Michael Traikos of the National Post has opined that the Toronto Maple Leafs — off to their best start since 1994 — should extend the contract of head coach Ron Wilson.
“Does this earn the beleaguered head coach his contract extension? We certainly think so. After all, the Leafs are a Northeast Division-leading 9-3-1. Flip that record around — 3-9-1 — and people would undoubtedly be calling for Wilson’s head right now,” Traikos writes. “So why not reward him? Why not give Wilson, who is in the final year of a four-year contract, more time to continue growing this team? Why not let him breathe a little easier?”
It’s not a horrible idea, even though the Leafs have been subpar (at best) for most of Wilson’s tenure.
That said, his coaching history shows a tendency for success in years four and five:
In Anaheim: Best season was his fourth and final one — 36-33-13, 85 points, first playoff appearance.
In Washington: Best seasons were third/fourth — back-to-back division crowns.
In San Jose: Best seasons were fourth/fifth — 107 and 108 points respectively.

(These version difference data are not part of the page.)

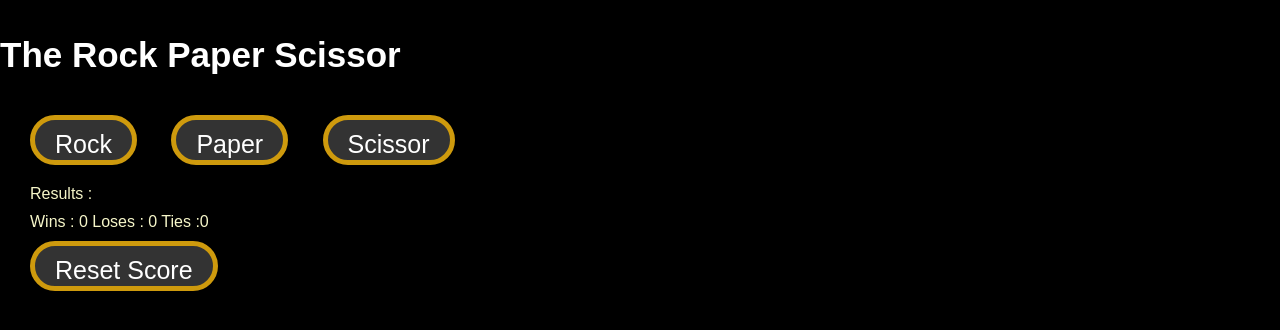
Repository: Drdregboss89/js-practical-projects
Page: index.html
The author's editor kept a copy of each file at every save. The page is drawn from the files as they stood at one save, then again after the next save.
The browser window is 1280 px wide. The pictures show the whole page.

Above is the page before, as saved 2023-06-23 09:42:20.
Console error (its wording comes from the project's code and is left out).

### index.html
<!-- @format -->
<!DOCTYPE html>
<html lang="ENG">
  <head>
    <title>Rock Paper Scissor</title>
    <meta name="viewport" content="width=device-width, initial-scale=1.0" />
    <link rel="stylesheet" type="text/css" href="./fontawesome.min.css" />
    <link rel="stylesheet" type="text/css" href="./all.min.css" />
    <link rel="stylesheet" type="text/css" href="./line-awesome.min.css" />
    <link rel="stylesheet" type="text/css" href="index.css" />
  </head>
  <body>
    <h1>The Rock Paper Scissor</h1>

      <button onclick="playGame('Rock');">Rock</button>
      <button onclick="playGame('Paper');">Paper</button>
      <button onclick="playGame('Scissor');">Scissor</button>
      <p class="js-result">Results :</p>
      <p class="js-move">

      </p>
      <p class="js-score"></p>
      <button
        onclick="
      score.wins:0;
      score.loses:0;
      score.ties:0;
      localStorage.removeItem('score');"
      updateScore();
      >
        Reset Score
      </button>


    <script src="index.js"></script>
  </body>
</html>

### index.css
/** @format */

 .root {
  --main-color: #379237;
  --font-color: #f0ff42;
  --border-color: #001253;
  --body-color: #f6f6c9;
}
* {
  margin: 0;
  padding: 0;
  font-family: Poppins, sans-serif;
  box-sizing: border-box;
  background-color:black;

}

 h1 {

  margin-bottom: 40px;
  margin-top: 35px;
  font-size: 35px;
  font-weight: :800;
  color:white;
}
p{
  color:#f6f6c9;
  margin-left: 30px;
  margin-bottom: 10px;
  margin-top: 10px;
}

button {
  padding: 10px 20px;
  font-size: 25px;
  height:50px;
  border-radius:75px;
  border: 5px solid rgb(206, 154, 13);
  margin-left: 30px;
  margin-bottom: 10px;
  background-color: #333;
  color: #fff;
}

### index.js
/** @format */

// let today = new Date();
// let hour = "";

// if ((hour) => 6 && hour < 12) {
//   console.log("good morning");
// } else if ((hour) => 12 && hour < 5) {
//   console.log("good day");
// }
let score = JSON.parse(localStorage.getItem("score")) || {
  wins : 0,
  loses : 0,
  ties:0
};/* short cut for using the if statement for setting default value*/ ;

/*if (!score shortcut for if score === null) {
  score{
    wins = 0,
    loses = 0,
    ties=0
  }
}*/
updateScore();

function playGame(selectMove) {
  const computerMove = rock();
  let result = "";

  if (selectMove === "Paper") {
    if (computerMove === "Rock") {
      result = "you loose";
    } else if (computerMove === "Scissor") {
      result = "you Win";
    } else if (computerMove === "Paper") {
      result = "Its a Tie";
    }
  } else if (selectMove === "Rock") {
    if (computerMove === "Rock") {
      result = "Tie";
    } else if (computerMove === "Scissor") {
      result = "you win";
    } else if (computerMove === "Paper") {
      result = "You Loose";
    }
  } else if (selectMove === "Scissor") {
    if (computerMove === "Rock") {
      result = "you Loose";
    } else if (computerMove === "Scissor") {
      result = "its a Tie";
    } else if (computerMove === "Paper") {
      result = "you Win";
    }
  }

  if (result === "you Win") {
    score.wins += 1;
  } else if (result === "you Loose") {
    score.loses += 1;
  } else if (result === "its a Tie") {
    score.ties += 1;
  }

  updateScore();

  localStorage.setItem("score", JSON.stringify(`score`));

  alert(`You select ${selectMove}. computer select ${computerMove}. ${result}
  Wins : ${score.wins} Loses : ${score.loses} Ties :${score.ties}`);
}

function updateScore() {
  document.querySelector(`.js-score`)
  .innerHTML =` Wins : ${score.wins} Loses : ${score.loses} Ties :${score.ties}`;

}

function rock() {
  const randomNumber = Math.random();
  let computerMove = "";

  if (randomNumber > 0 && randomNumber < 1 / 3) {
    computerMove = "Rock";
  } else if (randomNumber > 1 / 3 && randomNumber < 2 / 3) {
    computerMove = " Scissor";
  } else if (randomNumber > 2 / 3 && randomNumber < 1) {
    computerMove = " Paper";
  }
  return computerMove;
}

Loaded but not shown: fontawesome.min.css (library); all.min.css (library); line-awesome.min.css (library)

After the next save:
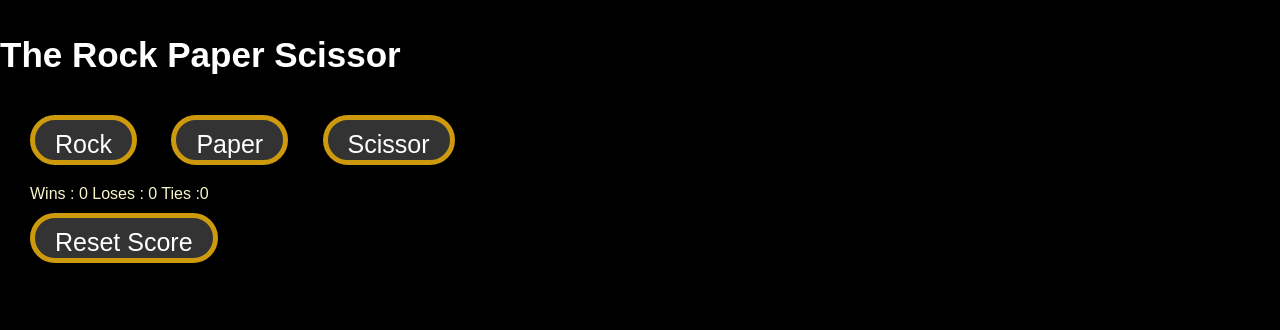
Saved 21 s later.
--- a/index.html
+++ b/index.html
@@ -15,10 +15,8 @@
       <button onclick="playGame('Rock');">Rock</button>
       <button onclick="playGame('Paper');">Paper</button>
       <button onclick="playGame('Scissor');">Scissor</button>
-      <p class="js-result">Results :</p>
-      <p class="js-move">
-
-      </p>
+      <p class="js-result"></p>
+      <p class="js-move"></p>
       <p class="js-score"></p>
       <button
         onclick="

This is Wilson’s fourth season in Toronto and based on and based on an admittedly small sample size, his best. Toronto has won games despite playing without starting goalie James Reimer and No. 1 center Tim Connolly for large stretches. Phil Kessel looks great, Dion Phaneuf looks great and the team is getting contributions from everywhere (see: Crabb, Joey and Scrivens, Ben.)
That said — we’re only 13 games into the season. Still haven’t hit the quarter pole. Which means you have to take the following into account:

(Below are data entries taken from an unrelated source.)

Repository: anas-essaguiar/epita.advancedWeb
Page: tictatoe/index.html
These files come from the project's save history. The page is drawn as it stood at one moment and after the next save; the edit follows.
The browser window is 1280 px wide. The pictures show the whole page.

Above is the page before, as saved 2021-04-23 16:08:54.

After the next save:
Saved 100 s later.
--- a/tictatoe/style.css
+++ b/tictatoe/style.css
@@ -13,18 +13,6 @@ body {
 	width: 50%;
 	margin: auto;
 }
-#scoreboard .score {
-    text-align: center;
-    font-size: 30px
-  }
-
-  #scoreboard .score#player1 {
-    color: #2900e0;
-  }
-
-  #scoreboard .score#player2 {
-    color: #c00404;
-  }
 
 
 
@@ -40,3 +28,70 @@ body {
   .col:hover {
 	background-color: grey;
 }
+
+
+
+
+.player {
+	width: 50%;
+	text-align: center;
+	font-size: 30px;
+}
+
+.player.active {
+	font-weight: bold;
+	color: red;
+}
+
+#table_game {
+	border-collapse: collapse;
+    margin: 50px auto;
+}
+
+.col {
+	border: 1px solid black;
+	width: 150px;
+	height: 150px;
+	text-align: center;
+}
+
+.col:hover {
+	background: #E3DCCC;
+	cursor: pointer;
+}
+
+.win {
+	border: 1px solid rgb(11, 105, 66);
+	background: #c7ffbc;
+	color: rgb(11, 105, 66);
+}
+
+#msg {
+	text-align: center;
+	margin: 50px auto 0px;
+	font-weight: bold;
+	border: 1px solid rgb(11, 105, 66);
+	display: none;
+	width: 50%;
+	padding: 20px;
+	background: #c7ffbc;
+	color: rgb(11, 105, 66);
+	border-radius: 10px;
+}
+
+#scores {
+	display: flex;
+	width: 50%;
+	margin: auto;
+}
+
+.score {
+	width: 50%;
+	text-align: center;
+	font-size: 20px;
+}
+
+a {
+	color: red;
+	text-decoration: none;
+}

— The Leafs have defeated exactly three playoff teams from a year ago (the Rangers, Habs and Penguins.)
— The Leafs have yet to leave the Eastern time zone.
— The Leafs have the NHL’s worst penalty kill.

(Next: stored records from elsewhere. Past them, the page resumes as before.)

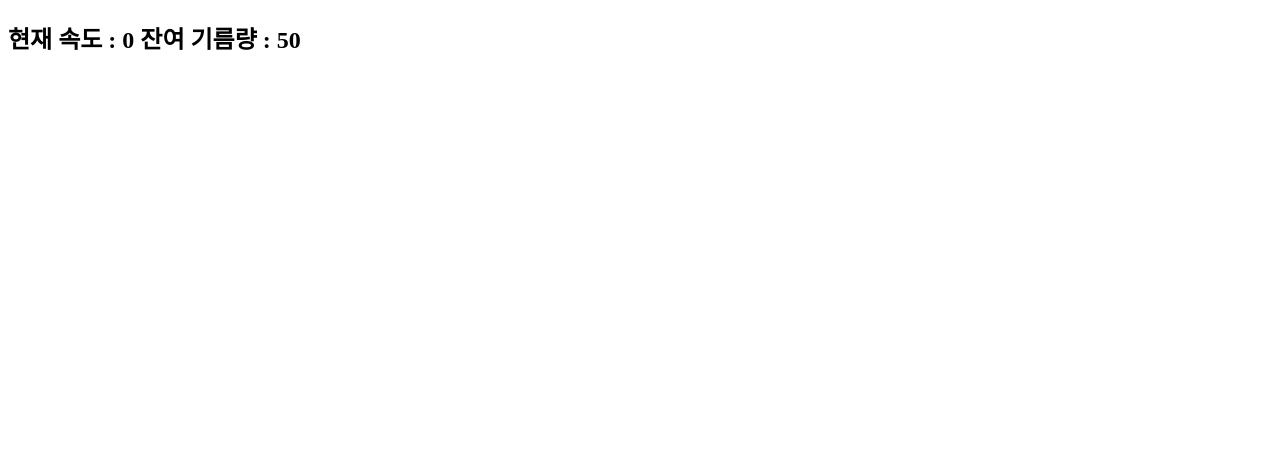
Repository: Dalso13/workspace
Page: workspace_web/chapter03_javascript/WebContent/06_객체/Ex07_객체문제.html
These files come from the project's save history. The page is drawn as it stood at one moment and after the next save; the edit follows.
The browser window is 1280 px wide. The pictures show the whole page.

Above is the page before, as saved 2023-05-11 06:35:22.
Console error: TypeError: car.speedUp is not a function

After the next save:
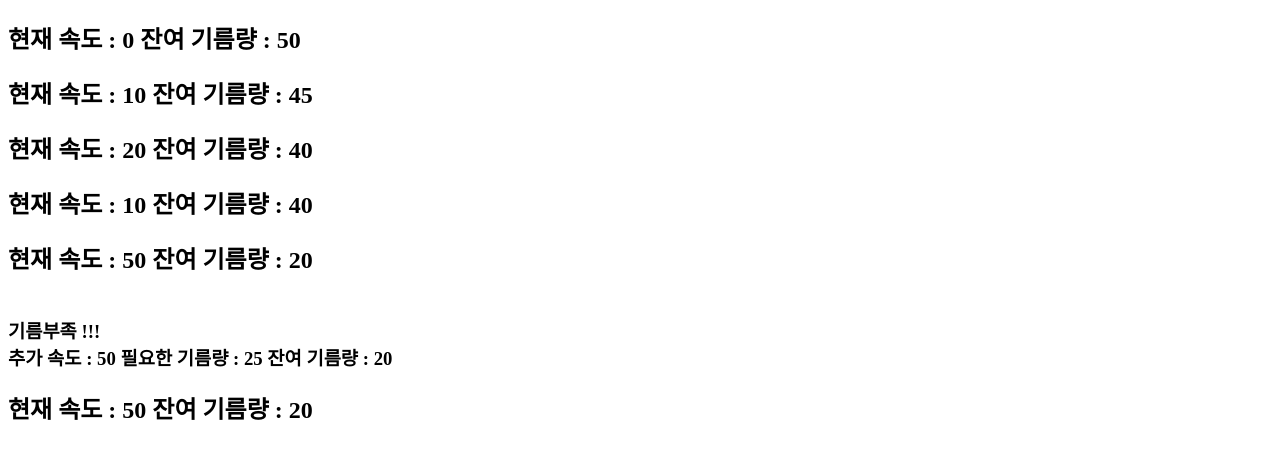
The error is gone.
Saved 12 s later.
--- a/workspace_web/chapter03_javascript/WebContent/06_객체/Ex07_객체문제.html
+++ b/workspace_web/chapter03_javascript/WebContent/06_객체/Ex07_객체문제.html
@@ -23,7 +23,7 @@
 	car.MAX_SPEED = 100;
 
 
-	function speedUp(speed) {
+	car.speedUp = function (speed) {
 			if (speed/2 > car.oil) {
 				document.write("<h3>" +"<br>기름부족 !!!<br>"
 					+ "추가 속도 : " + speed + " 필요한 기름량 : "+ speed/2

— Luke Schenn is playing less than 10 minutes a game.
— 30-goal scorer Nikolai Kulemin has just two goals.
Now look, this isn’t to urinate on the parade or anything — the Leafs are off to a tremendous start and should be applauded — but there’s a reason GM Brian Burke likes to wait at least 20 games before assessing his team’s performance.
In 2010, Colorado started 12-7-1 but finished 29th in the standings. In 2009, Columbus started 12-6-2 but ended up firing Ken Hitchcock and missing the playoffs. Getting off to a good start is great, but maintaining it is far more important.
Wilson deserves a lot of credit, but an extension? It’s way too early for that.